Theme: Earth science and resources, Environmental management, Geography

Description: Modern peat mires accumulate under specific environmental conditions driven by climate and reflected in plant succession, organic composition and carbon isotopic signature. These features are captured and retained through time and burial in the subsurface in ancient coal seams. In particular the organic banding fabric records the distribution of plant tissue type (e.g. trees, shrubs, ferns), its size and level of decay. Decay occurs from fungal and microbial attack in response to water (base level) changes. Periods of intense draining/drying and wildfire are also recorded though the presence of fungi and charcoal.
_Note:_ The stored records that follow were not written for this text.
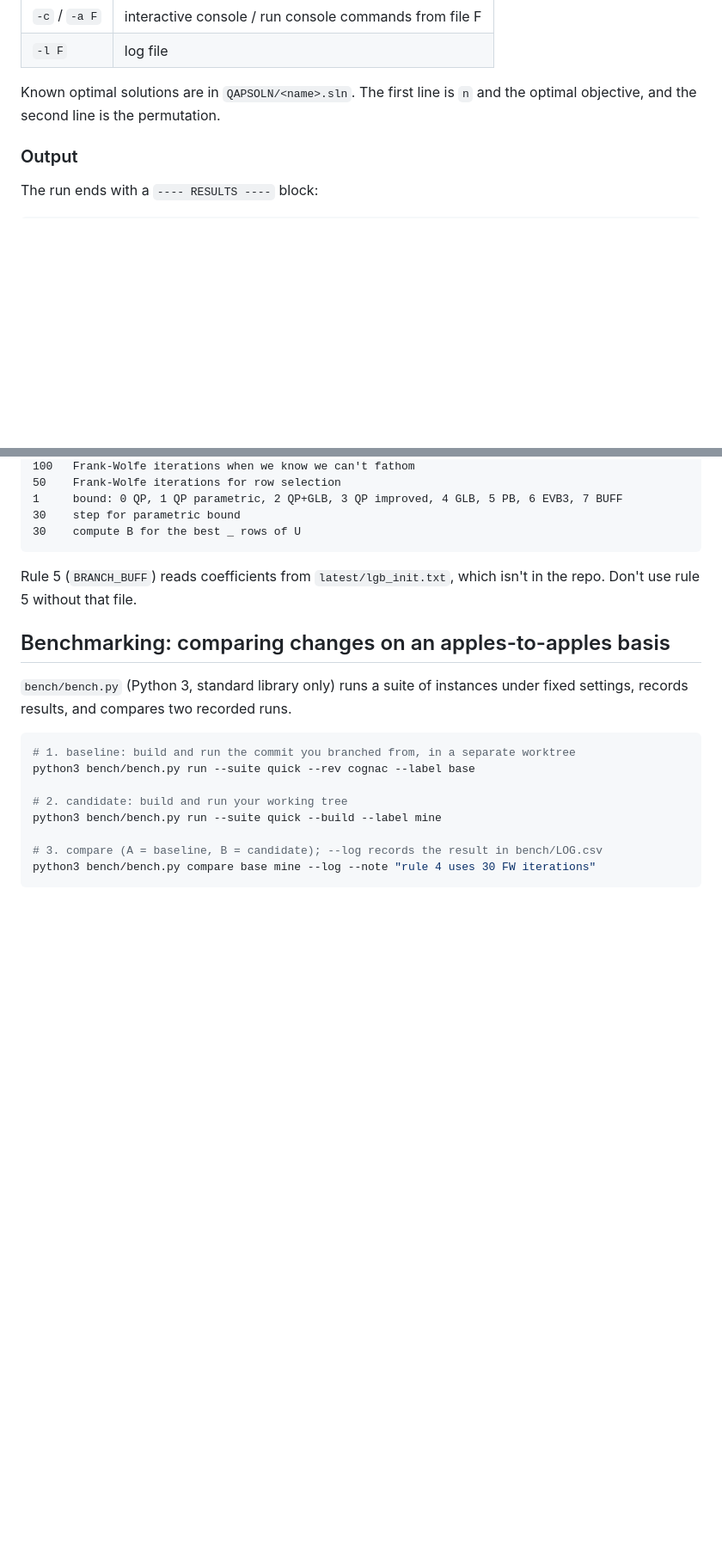
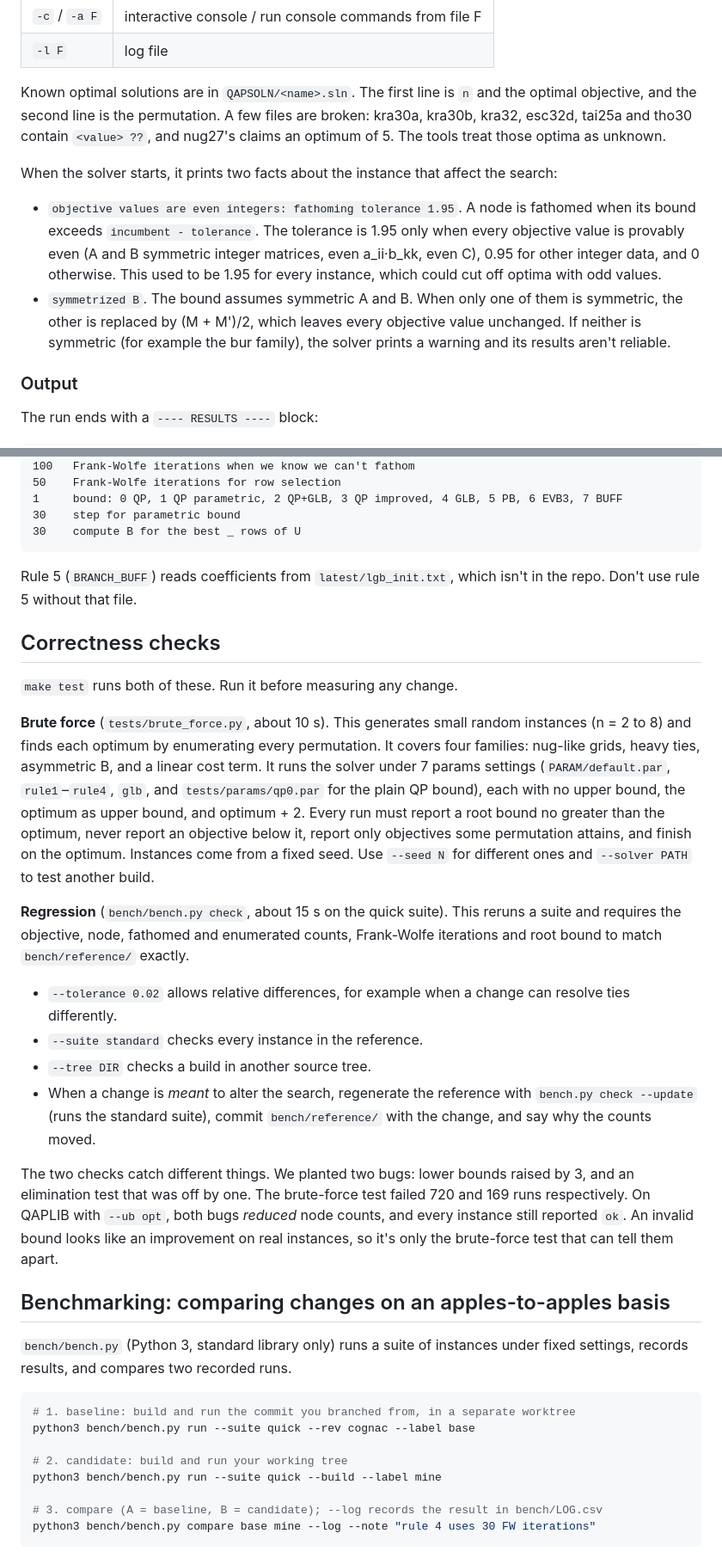
Before and after one commit to natebrix/qap, a Markdown page: RUNNING.md, 2 parts joined by grey strips. Shown at 86% size. GitHub-like rendering; blank space fills up the shorter version.

```diff
--- a/RUNNING.md
+++ b/RUNNING.md
@@ -52,7 +61,23 @@ Other flags (`./bnbdrv` with no arguments prints help):
 | `-l F` | log file |
 
 Known optimal solutions are in `QAPSOLN/<name>.sln`. The first line is `n` and
-the optimal objective, and the second line is the permutation.
+the optimal objective, and the second line is the permutation. A few files are
+broken: kra30a, kra30b, kra32, esc32d, tai25a and tho30 contain `<value> ??`,
+and nug27's claims an optimum of 5. The tools treat those optima as unknown.
+
+When the solver starts, it prints two facts about the instance that affect
+the search:
+
+- `objective values are even integers: fathoming tolerance 1.95`. A node is
+  fathomed when its bound exceeds `incumbent - tolerance`. The tolerance is
+  1.95 only when every objective value is provably even (A and B symmetric
+  integer matrices, even a_ii·b_kk, even C), 0.95 for other integer data, and
+  0 otherwise. This used to be 1.95 for every instance, which could cut off
+  optima with odd values.
+- `symmetrized B`. The bound assumes symmetric A and B. When only one of them
+  is symmetric, the other is replaced by (M + M')/2, which leaves every
+  objective value unchanged. If neither is symmetric (for example the bur
+  family), the solver prints a warning and its results aren't reliable.
 
 ### Output
 
@@ -93,6 +118,41 @@ Example from `PARAM/default.par`:
 Rule 5 (`BRANCH_BUFF`) reads coefficients from `latest/lgb_init.txt`, which
 isn't in the repo. Don't use rule 5 without that file.
 
+## Correctness checks
+
+`make test` runs both of these. Run it before measuring any change.
+
+**Brute force** (`tests/brute_force.py`, about 10 s). This generates small
+random instances (n = 2 to 8) and finds each optimum by enumerating every
+permutation. It covers four families: nug-like grids, heavy ties, asymmetric
+B, and a linear cost term. It runs the solver under 7 params settings
+(`PARAM/default.par`, `rule1`–`rule4`, `glb`, and `tests/params/qp0.par` for
+the plain QP bound), each with no upper bound, the optimum as upper bound, and
+optimum + 2. Every run must report a root bound no greater than the optimum,
+never report an objective below it, report only objectives some permutation
+attains, and finish on the optimum. Instances come from a fixed seed. Use
+`--seed N` for different ones and `--solver PATH` to test another build.
+
+**Regression** (`bench/bench.py check`, about 15 s on the quick suite). This
+reruns a suite and requires the objective, node, fathomed and enumerated
+counts, Frank-Wolfe iterations and root bound to match `bench/reference/`
+exactly.
+
+- `--tolerance 0.02` allows relative differences, for example when a change
+  can resolve ties differently.
+- `--suite standard` checks every instance in the reference.
+- `--tree DIR` checks a build in another source tree.
+- When a change is *meant* to alter the search, regenerate the reference
+  with `bench.py check --update` (runs the standard suite), commit
+  `bench/reference/` with the change, and say why the counts moved.
+
+The two checks catch different things. We planted two bugs: lower bounds
+raised by 3, and an elimination test that was off by one. The brute-force
+test failed 720 and 169 runs respectively. On QAPLIB with `--ub opt`, both
+bugs *reduced* node counts, and every instance still reported `ok`. An
+invalid bound looks like an improvement on real instances, so it's only the
+brute-force test that can tell them apart.
+
 ## Benchmarking: comparing changes on an apples-to-apples basis
 
 `bench/bench.py` (Python 3, standard library only) runs a suite of instances
```
Also changed, not shown: other parts of RUNNING.md (+14 -3 lines), CONTRIBUTING.md (+13 -3 lines).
However, the unravelling the periodicity of these changes through the Permian and decoupling or coupling climate signals from tectonically driven subsidence requires the integration of statistical time series analysis of banding fabric, organic petrology and isotopic analysis.

Contact: Emeritus Professor Joan Esterle